(Extracted entries begins)
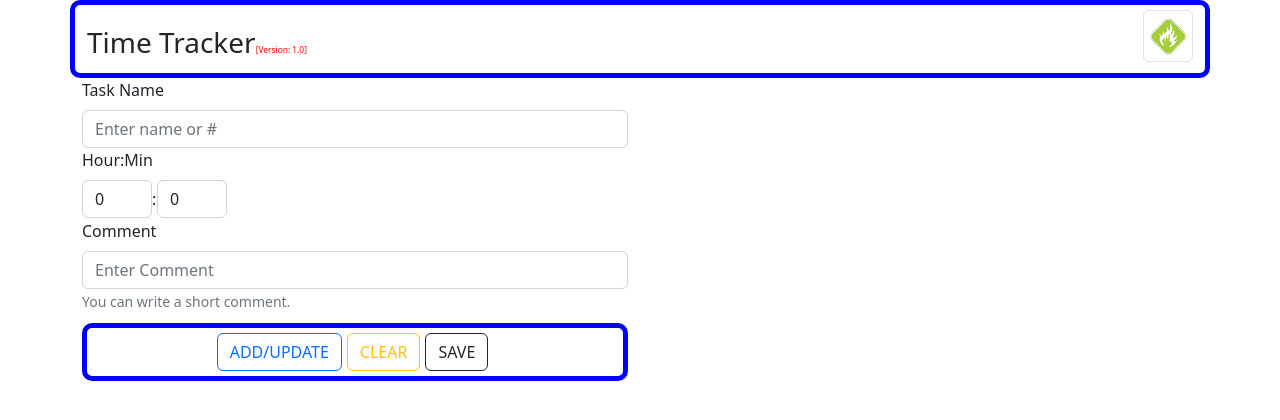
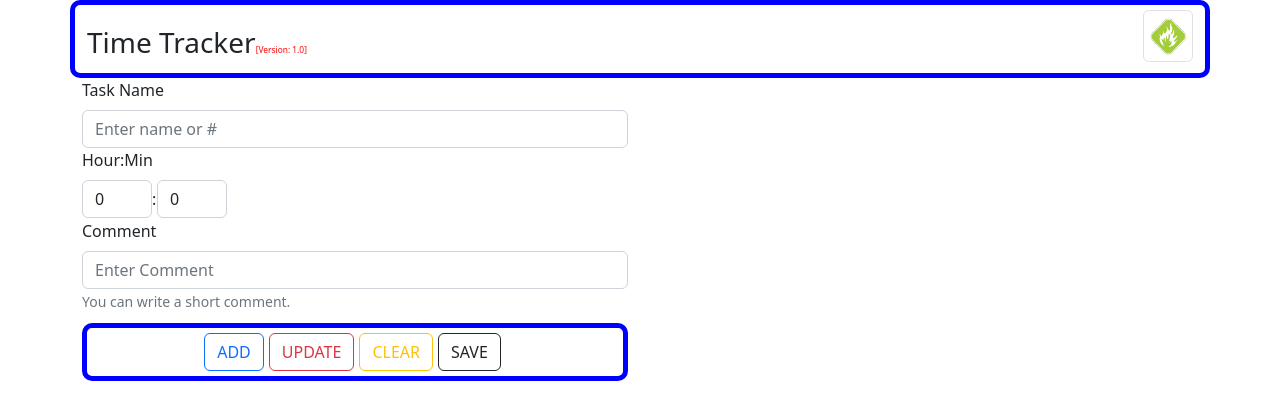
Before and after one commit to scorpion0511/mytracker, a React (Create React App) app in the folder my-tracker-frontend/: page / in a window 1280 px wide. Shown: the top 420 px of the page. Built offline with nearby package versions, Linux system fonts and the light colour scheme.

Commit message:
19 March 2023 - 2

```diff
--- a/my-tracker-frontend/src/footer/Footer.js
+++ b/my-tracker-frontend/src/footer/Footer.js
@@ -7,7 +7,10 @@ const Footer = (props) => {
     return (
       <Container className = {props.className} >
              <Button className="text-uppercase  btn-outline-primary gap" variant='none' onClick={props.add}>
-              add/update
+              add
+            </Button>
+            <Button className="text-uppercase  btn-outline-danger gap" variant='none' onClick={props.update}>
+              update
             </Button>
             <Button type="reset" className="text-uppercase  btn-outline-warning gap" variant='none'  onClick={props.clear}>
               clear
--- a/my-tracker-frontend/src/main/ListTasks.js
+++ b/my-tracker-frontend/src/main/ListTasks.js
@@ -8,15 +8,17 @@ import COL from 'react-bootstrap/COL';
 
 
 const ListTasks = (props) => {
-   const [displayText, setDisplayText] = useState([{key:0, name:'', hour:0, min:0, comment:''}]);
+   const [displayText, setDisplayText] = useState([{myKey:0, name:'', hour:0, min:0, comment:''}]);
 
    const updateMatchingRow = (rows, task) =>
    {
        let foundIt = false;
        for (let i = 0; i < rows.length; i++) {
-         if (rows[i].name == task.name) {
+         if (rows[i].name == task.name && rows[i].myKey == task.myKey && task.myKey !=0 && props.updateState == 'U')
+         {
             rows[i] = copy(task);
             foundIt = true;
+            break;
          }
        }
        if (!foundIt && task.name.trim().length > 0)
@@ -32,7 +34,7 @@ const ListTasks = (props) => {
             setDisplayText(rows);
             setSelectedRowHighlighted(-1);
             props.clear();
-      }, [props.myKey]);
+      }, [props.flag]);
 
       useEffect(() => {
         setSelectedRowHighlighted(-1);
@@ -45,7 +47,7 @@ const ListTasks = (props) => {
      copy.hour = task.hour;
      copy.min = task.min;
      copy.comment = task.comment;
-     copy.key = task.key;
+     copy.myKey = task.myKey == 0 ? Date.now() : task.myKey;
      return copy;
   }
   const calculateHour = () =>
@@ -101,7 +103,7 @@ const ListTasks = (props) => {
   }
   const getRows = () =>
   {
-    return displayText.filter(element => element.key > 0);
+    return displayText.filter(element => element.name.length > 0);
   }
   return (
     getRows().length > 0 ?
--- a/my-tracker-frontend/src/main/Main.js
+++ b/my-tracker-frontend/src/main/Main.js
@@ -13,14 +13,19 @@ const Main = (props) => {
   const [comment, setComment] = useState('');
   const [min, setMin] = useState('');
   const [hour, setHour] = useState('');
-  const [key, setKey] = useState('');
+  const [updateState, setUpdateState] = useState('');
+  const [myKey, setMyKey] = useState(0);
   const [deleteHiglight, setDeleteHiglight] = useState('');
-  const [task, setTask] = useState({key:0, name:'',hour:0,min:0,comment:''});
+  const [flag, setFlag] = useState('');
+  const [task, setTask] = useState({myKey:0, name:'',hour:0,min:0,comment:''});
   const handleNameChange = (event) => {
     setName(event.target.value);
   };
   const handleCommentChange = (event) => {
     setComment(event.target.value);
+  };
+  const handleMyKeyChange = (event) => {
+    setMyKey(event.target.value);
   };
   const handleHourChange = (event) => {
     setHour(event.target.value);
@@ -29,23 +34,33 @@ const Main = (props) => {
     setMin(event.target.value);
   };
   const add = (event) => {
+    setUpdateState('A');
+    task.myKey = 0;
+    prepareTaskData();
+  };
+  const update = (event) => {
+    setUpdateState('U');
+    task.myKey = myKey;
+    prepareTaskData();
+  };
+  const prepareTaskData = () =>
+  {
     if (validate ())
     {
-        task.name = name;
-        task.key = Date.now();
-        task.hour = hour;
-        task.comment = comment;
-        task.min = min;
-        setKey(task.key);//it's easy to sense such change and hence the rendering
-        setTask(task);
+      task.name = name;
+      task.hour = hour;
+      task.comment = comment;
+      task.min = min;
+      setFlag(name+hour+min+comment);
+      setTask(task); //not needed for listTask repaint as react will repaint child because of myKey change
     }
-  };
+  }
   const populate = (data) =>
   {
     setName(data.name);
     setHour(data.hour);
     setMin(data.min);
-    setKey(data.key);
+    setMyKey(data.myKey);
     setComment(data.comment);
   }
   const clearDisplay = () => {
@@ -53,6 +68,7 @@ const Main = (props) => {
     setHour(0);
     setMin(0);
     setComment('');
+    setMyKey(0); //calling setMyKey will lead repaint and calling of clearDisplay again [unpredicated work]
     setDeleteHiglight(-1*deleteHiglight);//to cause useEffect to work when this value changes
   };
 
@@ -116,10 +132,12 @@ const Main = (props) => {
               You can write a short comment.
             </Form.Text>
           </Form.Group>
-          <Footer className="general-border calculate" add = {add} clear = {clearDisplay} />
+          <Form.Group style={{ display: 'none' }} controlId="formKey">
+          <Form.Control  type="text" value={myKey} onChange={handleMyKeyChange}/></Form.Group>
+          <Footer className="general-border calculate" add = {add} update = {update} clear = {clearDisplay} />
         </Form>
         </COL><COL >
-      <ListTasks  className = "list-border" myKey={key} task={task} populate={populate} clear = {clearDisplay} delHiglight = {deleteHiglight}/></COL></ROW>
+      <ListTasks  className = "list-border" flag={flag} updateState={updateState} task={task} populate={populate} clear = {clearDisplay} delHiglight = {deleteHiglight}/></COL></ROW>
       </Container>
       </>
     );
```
(Extracted entries ends)
**Work to be completed:**
Copy each line of the records above exactly as written. Do not carry over any picture.

**Answer:**
Before and after one commit to scorpion0511/mytracker, a React (Create React App) app in the folder my-tracker-frontend/: page / in a window 1280 px wide. Shown: the top 420 px of the page. Built offline with nearby package versions, Linux system fonts and the light colour scheme.

Commit message:
19 March 2023 - 2

```diff
--- a/my-tracker-frontend/src/footer/Footer.js
+++ b/my-tracker-frontend/src/footer/Footer.js
@@ -7,7 +7,10 @@ const Footer = (props) => {
     return (
       <Container className = {props.className} >
              <Button className="text-uppercase  btn-outline-primary gap" variant='none' onClick={props.add}>
-              add/update
+              add
+            </Button>
+            <Button className="text-uppercase  btn-outline-danger gap" variant='none' onClick={props.update}>
+              update
             </Button>
             <Button type="reset" className="text-uppercase  btn-outline-warning gap" variant='none'  onClick={props.clear}>
               clear
--- a/my-tracker-frontend/src/main/ListTasks.js
+++ b/my-tracker-frontend/src/main/ListTasks.js
@@ -8,15 +8,17 @@ import COL from 'react-bootstrap/COL';
 
 
 const ListTasks = (props) => {
-   const [displayText, setDisplayText] = useState([{key:0, name:'', hour:0, min:0, comment:''}]);
+   const [displayText, setDisplayText] = useState([{myKey:0, name:'', hour:0, min:0, comment:''}]);
 
    const updateMatchingRow = (rows, task) =>
    {
        let foundIt = false;
        for (let i = 0; i < rows.length; i++) {
-         if (rows[i].name == task.name) {
+         if (rows[i].name == task.name && rows[i].myKey == task.myKey && task.myKey !=0 && props.updateState == 'U')
+         {
             rows[i] = copy(task);
             foundIt = true;
+            break;
          }
        }
        if (!foundIt && task.name.trim().length > 0)
@@ -32,7 +34,7 @@ const ListTasks = (props) => {
             setDisplayText(rows);
             setSelectedRowHighlighted(-1);
             props.clear();
-      }, [props.myKey]);
+      }, [props.flag]);
 
       useEffect(() => {
         setSelectedRowHighlighted(-1);
@@ -45,7 +47,7 @@ const ListTasks = (props) => {
      copy.hour = task.hour;
      copy.min = task.min;
      copy.comment = task.comment;
-     copy.key = task.key;
+     copy.myKey = task.myKey == 0 ? Date.now() : task.myKey;
      return copy;
   }
   const calculateHour = () =>
@@ -101,7 +103,7 @@ const ListTasks = (props) => {
   }
   const getRows = () =>
   {
-    return displayText.filter(element => element.key > 0);
+    return displayText.filter(element => element.name.length > 0);
   }
   return (
     getRows().length > 0 ?
--- a/my-tracker-frontend/src/main/Main.js
+++ b/my-tracker-frontend/src/main/Main.js
@@ -13,14 +13,19 @@ const Main = (props) => {
   const [comment, setComment] = useState('');
   const [min, setMin] = useState('');
   const [hour, setHour] = useState('');
-  const [key, setKey] = useState('');
+  const [updateState, setUpdateState] = useState('');
+  const [myKey, setMyKey] = useState(0);
   const [deleteHiglight, setDeleteHiglight] = useState('');
-  const [task, setTask] = useState({key:0, name:'',hour:0,min:0,comment:''});
+  const [flag, setFlag] = useState('');
+  const [task, setTask] = useState({myKey:0, name:'',hour:0,min:0,comment:''});
   const handleNameChange = (event) => {
     setName(event.target.value);
   };
   const handleCommentChange = (event) => {
     setComment(event.target.value);
+  };
+  const handleMyKeyChange = (event) => {
+    setMyKey(event.target.value);
   };
   const handleHourChange = (event) => {
     setHour(event.target.value);
@@ -29,23 +34,33 @@ const Main = (props) => {
     setMin(event.target.value);
   };
   const add = (event) => {
+    setUpdateState('A');
+    task.myKey = 0;
+    prepareTaskData();
+  };
+  const update = (event) => {
+    setUpdateState('U');
+    task.myKey = myKey;
+    prepareTaskData();
+  };
+  const prepareTaskData = () =>
+  {
     if (validate ())
     {
-        task.name = name;
-        task.key = Date.now();
-        task.hour = hour;
-        task.comment = comment;
-        task.min = min;
-        setKey(task.key);//it's easy to sense such change and hence the rendering
-        setTask(task);
+      task.name = name;
+      task.hour = hour;
+      task.comment = comment;
+      task.min = min;
+      setFlag(name+hour+min+comment);
+      setTask(task); //not needed for listTask repaint as react will repaint child because of myKey change
     }
-  };
+  }
   const populate = (data) =>
   {
     setName(data.name);
     setHour(data.hour);
     setMin(data.min);
-    setKey(data.key);
+    setMyKey(data.myKey);
     setComment(data.comment);
   }
   const clearDisplay = () => {
@@ -53,6 +68,7 @@ const Main = (props) => {
     setHour(0);
     setMin(0);
     setComment('');
+    setMyKey(0); //calling setMyKey will lead repaint and calling of clearDisplay again [unpredicated work]
     setDeleteHiglight(-1*deleteHiglight);//to cause useEffect to work when this value changes
   };
 
@@ -116,10 +132,12 @@ const Main = (props) => {
               You can write a short comment.
             </Form.Text>
           </Form.Group>
-          <Footer className="general-border calculate" add = {add} clear = {clearDisplay} />
+          <Form.Group style={{ display: 'none' }} controlId="formKey">
+          <Form.Control  type="text" value={myKey} onChange={handleMyKeyChange}/></Form.Group>
+          <Footer className="general-border calculate" add = {add} update = {update} clear = {clearDisplay} />
         </Form>
         </COL><COL >
-      <ListTasks  className = "list-border" myKey={key} task={task} populate={populate} clear = {clearDisplay} delHiglight = {deleteHiglight}/></COL></ROW>
+      <ListTasks  className = "list-border" flag={flag} updateState={updateState} task={task} populate={populate} clear = {clearDisplay} delHiglight = {deleteHiglight}/></COL></ROW>
       </Container>
       </>
     );
```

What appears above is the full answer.